▶ **YOUR GOAL**
Report the count of lines containing the word "head" in these records, with no other text.

▶ **GIVEN INFORMATION**
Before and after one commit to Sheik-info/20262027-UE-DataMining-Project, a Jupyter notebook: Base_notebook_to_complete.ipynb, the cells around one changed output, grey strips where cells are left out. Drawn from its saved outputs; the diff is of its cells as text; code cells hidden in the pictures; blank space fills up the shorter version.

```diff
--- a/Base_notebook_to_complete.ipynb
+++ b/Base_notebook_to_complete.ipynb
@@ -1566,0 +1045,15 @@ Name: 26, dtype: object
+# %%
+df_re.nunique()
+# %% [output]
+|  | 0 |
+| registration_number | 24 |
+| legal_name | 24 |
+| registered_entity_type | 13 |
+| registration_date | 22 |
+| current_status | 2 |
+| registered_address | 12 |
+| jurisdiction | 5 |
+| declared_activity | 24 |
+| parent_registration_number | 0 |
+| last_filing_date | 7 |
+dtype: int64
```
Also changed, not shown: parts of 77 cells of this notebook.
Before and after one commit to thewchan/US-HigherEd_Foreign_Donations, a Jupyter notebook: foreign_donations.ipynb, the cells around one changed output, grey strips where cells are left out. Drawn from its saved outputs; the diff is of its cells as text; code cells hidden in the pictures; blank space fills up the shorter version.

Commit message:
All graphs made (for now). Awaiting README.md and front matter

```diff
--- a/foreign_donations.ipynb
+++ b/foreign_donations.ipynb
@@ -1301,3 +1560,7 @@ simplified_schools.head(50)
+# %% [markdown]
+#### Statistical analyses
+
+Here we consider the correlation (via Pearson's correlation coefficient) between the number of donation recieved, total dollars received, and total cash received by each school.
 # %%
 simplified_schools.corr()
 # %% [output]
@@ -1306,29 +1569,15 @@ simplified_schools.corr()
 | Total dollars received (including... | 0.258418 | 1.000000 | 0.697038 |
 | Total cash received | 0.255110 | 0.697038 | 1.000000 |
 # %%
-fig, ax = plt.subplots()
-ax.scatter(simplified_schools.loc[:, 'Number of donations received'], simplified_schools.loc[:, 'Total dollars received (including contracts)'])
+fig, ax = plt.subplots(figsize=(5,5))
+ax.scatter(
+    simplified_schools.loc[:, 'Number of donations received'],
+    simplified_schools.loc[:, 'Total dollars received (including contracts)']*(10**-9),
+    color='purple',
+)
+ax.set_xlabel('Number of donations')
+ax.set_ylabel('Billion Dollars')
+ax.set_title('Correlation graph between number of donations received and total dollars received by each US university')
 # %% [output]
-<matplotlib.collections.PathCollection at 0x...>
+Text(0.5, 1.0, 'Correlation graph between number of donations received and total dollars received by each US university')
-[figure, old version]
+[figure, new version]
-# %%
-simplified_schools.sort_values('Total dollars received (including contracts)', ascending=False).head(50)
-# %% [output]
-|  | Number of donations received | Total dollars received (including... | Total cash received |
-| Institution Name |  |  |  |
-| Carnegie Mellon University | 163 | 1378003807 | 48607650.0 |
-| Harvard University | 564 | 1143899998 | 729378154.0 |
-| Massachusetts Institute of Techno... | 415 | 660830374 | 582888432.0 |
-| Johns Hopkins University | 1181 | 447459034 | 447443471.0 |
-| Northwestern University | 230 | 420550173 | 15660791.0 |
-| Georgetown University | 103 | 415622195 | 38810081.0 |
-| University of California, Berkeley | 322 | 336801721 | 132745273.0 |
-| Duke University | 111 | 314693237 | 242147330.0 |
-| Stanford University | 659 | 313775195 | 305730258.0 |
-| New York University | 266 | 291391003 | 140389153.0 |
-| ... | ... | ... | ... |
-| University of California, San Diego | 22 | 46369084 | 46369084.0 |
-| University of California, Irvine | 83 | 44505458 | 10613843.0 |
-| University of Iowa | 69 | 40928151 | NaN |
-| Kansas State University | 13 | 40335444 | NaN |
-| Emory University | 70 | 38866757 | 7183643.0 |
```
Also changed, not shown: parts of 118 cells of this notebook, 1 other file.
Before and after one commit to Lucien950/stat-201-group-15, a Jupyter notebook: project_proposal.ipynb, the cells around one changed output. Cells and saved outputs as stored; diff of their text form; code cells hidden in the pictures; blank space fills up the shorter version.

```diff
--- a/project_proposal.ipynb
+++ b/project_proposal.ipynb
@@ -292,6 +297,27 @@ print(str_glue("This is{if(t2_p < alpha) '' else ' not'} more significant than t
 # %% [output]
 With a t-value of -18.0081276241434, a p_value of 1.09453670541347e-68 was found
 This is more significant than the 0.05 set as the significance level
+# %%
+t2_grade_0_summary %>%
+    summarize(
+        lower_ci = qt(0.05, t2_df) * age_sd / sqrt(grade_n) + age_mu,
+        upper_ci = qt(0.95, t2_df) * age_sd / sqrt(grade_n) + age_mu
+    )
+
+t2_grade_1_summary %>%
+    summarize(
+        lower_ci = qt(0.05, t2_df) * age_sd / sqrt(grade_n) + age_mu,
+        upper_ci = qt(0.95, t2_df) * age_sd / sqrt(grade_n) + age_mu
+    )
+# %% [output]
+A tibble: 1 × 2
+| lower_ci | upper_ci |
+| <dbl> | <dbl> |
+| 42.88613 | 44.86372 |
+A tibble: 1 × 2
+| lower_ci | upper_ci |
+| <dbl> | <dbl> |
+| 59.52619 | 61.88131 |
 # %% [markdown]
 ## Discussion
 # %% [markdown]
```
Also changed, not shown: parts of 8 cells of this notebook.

▶ **REPLY TO THE TASK**
2